Long shot Mike Gravel, who hasn't joined the boycott? State Rep. Bill Heller? Charlie Crist has been friendly with Democrats lately.( "My heart bleeds for the Democrats in the state of Florida," he told Fox News Friday when asked about the Democratic National Committee insisting that the Jan. 29 presidential primary will be officially meaningless.) Maybe he'd consider.
So where will the Democratic presidential candidates be campaigning that weekend? Try Michigan - which happens to be the other state where Democrats are blowing off the DNC rules allowing only Iowa, New Hampshire, Nevada and South Carolina to hold elections before Feb. 5. The divine Democratic overlords (state Democratic chairmen) in those four early states who organized the boycott of Florida and Michigan have deigned to allow the candidates to address the Arab American Institute's national leadership conference.
"We believe that the Arab-American community is an important constituency, and we are sensitive to your concerns.
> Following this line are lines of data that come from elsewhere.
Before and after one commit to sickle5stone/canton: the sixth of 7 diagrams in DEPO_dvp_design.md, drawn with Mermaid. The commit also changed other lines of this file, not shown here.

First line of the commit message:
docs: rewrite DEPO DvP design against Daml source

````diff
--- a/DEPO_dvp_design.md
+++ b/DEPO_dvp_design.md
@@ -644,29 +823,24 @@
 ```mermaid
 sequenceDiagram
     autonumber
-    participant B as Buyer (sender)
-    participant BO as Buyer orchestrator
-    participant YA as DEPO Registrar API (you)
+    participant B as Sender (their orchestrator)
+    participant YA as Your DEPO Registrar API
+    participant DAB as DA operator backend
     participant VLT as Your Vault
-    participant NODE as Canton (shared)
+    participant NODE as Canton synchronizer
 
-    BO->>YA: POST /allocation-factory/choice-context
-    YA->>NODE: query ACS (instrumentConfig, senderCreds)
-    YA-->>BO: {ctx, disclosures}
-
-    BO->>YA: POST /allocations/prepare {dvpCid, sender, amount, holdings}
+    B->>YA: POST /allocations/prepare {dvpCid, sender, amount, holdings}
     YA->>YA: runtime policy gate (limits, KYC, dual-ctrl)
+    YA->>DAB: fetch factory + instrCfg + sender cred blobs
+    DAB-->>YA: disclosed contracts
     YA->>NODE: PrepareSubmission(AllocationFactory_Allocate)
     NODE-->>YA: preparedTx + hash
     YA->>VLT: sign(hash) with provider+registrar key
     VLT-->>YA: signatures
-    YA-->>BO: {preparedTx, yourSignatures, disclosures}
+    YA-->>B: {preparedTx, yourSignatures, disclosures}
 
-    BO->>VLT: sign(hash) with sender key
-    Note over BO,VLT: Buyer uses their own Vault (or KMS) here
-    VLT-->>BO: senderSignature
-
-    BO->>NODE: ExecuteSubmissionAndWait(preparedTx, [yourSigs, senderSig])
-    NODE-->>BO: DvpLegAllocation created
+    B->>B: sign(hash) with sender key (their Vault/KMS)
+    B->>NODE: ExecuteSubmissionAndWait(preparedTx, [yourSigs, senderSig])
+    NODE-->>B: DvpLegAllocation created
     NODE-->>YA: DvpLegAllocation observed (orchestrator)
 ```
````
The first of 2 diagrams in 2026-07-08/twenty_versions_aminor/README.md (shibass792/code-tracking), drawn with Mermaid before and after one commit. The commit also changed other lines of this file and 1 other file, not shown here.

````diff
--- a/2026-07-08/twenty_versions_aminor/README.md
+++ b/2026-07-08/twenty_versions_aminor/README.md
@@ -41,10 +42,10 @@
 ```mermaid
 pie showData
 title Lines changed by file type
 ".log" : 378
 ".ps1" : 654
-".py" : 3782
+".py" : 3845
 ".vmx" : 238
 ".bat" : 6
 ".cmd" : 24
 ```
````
For this specific one pre-scheduled national event in Michigan, this request will be acceptable," wrote the merciful and all powerful early state chairmen.
A four-state axis of conventional evil
That kind of attitude by states smaller than some Florida counties naturally has some Democrats a tad perturbed. Senate Democratic leader Steve Geller last week called them "four terrorist states. You know, the axis of evil."
South Carolina Democratic chairwoman Carol Fowler, who played a lead role in drafting the DNC rules and candidate pledge not to campaign in Florida, said she feels bad about this, really she does, but everybody knew the rules from the start.
"I like Florida, and I love to go there, but I'm afraid to go down there right now. I'm afraid people might shoot me," she quipped.
Columnist sees Martinez leaving RNC post
Republican columnist Robert Novak writes that Florida Sen. Mel Martinez is likely to step down as general chairman of the Republican National Committee once someone locks up the presidential nomination, probably in February.
"When Martinez took the party post Jan. 19, it was expected he would stay on through the 2008 elections as the GOP's principal national spokesman," Novak wrote. "Many Republicans now grumble that Martinez has been ineffective in that role, partly because he has been drowned out by the many presidential hopefuls."
RNC spokesman Danny Diaz said Martinez will remain general chairman, focusing on key national issues and electing Republicans.
State Democrats ponder a test pledge
If Iowa, New Hampshire, South Carolina and Nevada Democrats can pressure presidential candidates to sign a pledge not to campaign in Florida, maybe Florida Democrats should test their own might. The state party is looking at asking the presidential hopefuls to pledge that as the nominee they would help restore the 210 delegates to the national convention that the DNC is stripping away.
"Let's start putting them to the test," Democratic National Committee member Janee Murphy said in a conference call with receptive party leaders Saturday. "You think Florida's important? ... Have a pledge to us.
Dern is Harris in HBO drama, 'Variety' says
Variety reports that Laura Dern will play former Florida Secretary of State Katherine Harris in HBO's upcoming drama Recount, about, well you know. Other cast members announced: Kevin Spacey as former Al Gore chief of staff Ron Klain, Denis Leary as Democratic operative Michael Whouley,Tom Wilkinson as Republican James Baker, Bob Balaban as the lead Bush/Cheney attorney Ben Ginsberg, and Ed Begley Jr. as the Democrats' lead attorney, David Boies.
'Frustrated' Florida voters still waiting
So how are Florida voters feeling these days about their state leaders? "They're frustrated. They're very frustrated," said state Rep. Ed Hooper, R-Clearwater, noting that leaders have promised them big cuts in insurance premiums and property tax bills that haven't yet happened.
The first-term Republican spoke on Political Connections in an interview airing today at 11 a.m. and 6:30 p.m.